» **Exercise aim**:
The answer should be a faithful retyping of the records that follow, pictures excluded.

» **Records**:
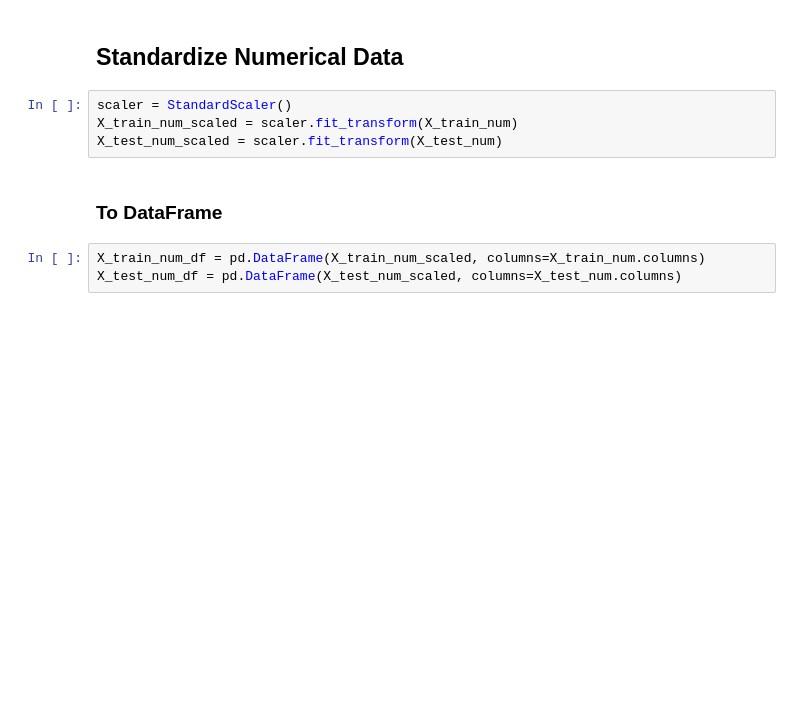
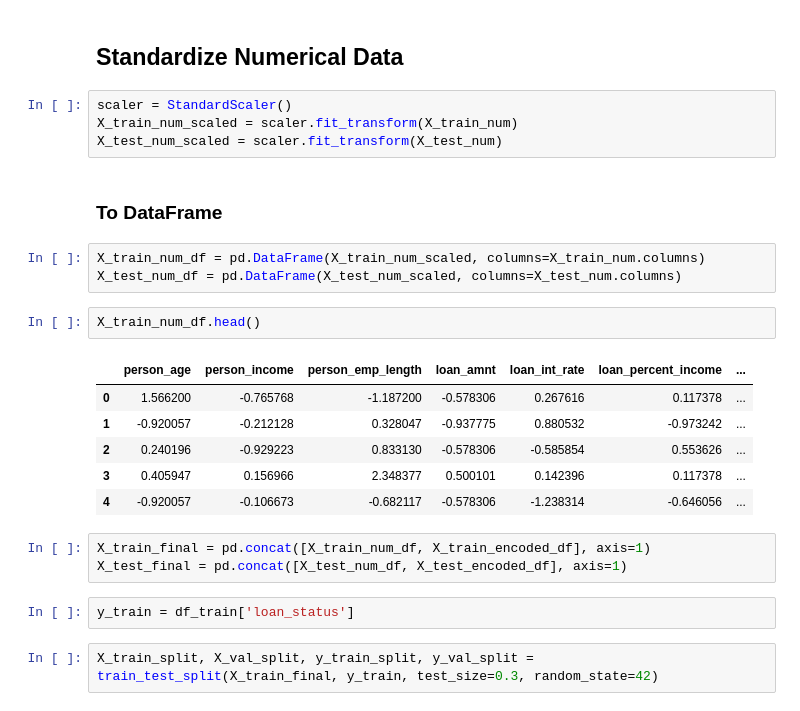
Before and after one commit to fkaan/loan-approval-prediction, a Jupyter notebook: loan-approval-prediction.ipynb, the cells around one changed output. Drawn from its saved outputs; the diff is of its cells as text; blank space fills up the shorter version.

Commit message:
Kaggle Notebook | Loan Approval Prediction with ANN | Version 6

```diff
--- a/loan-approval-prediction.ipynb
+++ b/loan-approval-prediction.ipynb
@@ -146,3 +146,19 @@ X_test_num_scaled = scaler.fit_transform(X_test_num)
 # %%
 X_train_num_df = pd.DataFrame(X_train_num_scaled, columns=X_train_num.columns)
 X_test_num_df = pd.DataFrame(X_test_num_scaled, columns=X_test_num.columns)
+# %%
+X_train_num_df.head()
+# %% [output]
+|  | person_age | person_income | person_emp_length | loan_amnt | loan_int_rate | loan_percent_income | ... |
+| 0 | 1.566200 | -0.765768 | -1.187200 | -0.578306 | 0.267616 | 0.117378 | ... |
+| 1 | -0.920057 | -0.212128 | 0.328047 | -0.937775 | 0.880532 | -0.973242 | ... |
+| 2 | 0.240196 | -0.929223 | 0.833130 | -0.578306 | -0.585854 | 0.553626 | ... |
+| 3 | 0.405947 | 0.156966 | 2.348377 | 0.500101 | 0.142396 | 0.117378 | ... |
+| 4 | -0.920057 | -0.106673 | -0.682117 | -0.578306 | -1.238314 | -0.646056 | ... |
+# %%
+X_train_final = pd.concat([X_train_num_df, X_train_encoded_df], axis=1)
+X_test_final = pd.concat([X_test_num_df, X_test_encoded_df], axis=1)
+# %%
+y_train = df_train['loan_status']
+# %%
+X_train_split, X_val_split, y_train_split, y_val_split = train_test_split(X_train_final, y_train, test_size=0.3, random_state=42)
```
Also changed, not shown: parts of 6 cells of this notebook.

» **Solved problem**:
Before and after one commit to fkaan/loan-approval-prediction, a Jupyter notebook: loan-approval-prediction.ipynb, the cells around one changed output. Drawn from its saved outputs; the diff is of its cells as text; blank space fills up the shorter version.

Commit message:
Kaggle Notebook | Loan Approval Prediction with ANN | Version 6

```diff
--- a/loan-approval-prediction.ipynb
+++ b/loan-approval-prediction.ipynb
@@ -146,3 +146,19 @@ X_test_num_scaled = scaler.fit_transform(X_test_num)
 # %%
 X_train_num_df = pd.DataFrame(X_train_num_scaled, columns=X_train_num.columns)
 X_test_num_df = pd.DataFrame(X_test_num_scaled, columns=X_test_num.columns)
+# %%
+X_train_num_df.head()
+# %% [output]
+|  | person_age | person_income | person_emp_length | loan_amnt | loan_int_rate | loan_percent_income | ... |
+| 0 | 1.566200 | -0.765768 | -1.187200 | -0.578306 | 0.267616 | 0.117378 | ... |
+| 1 | -0.920057 | -0.212128 | 0.328047 | -0.937775 | 0.880532 | -0.973242 | ... |
+| 2 | 0.240196 | -0.929223 | 0.833130 | -0.578306 | -0.585854 | 0.553626 | ... |
+| 3 | 0.405947 | 0.156966 | 2.348377 | 0.500101 | 0.142396 | 0.117378 | ... |
+| 4 | -0.920057 | -0.106673 | -0.682117 | -0.578306 | -1.238314 | -0.646056 | ... |
+# %%
+X_train_final = pd.concat([X_train_num_df, X_train_encoded_df], axis=1)
+X_test_final = pd.concat([X_test_num_df, X_test_encoded_df], axis=1)
+# %%
+y_train = df_train['loan_status']
+# %%
+X_train_split, X_val_split, y_train_split, y_val_split = train_test_split(X_train_final, y_train, test_size=0.3, random_state=42)
```
Also changed, not shown: parts of 6 cells of this notebook.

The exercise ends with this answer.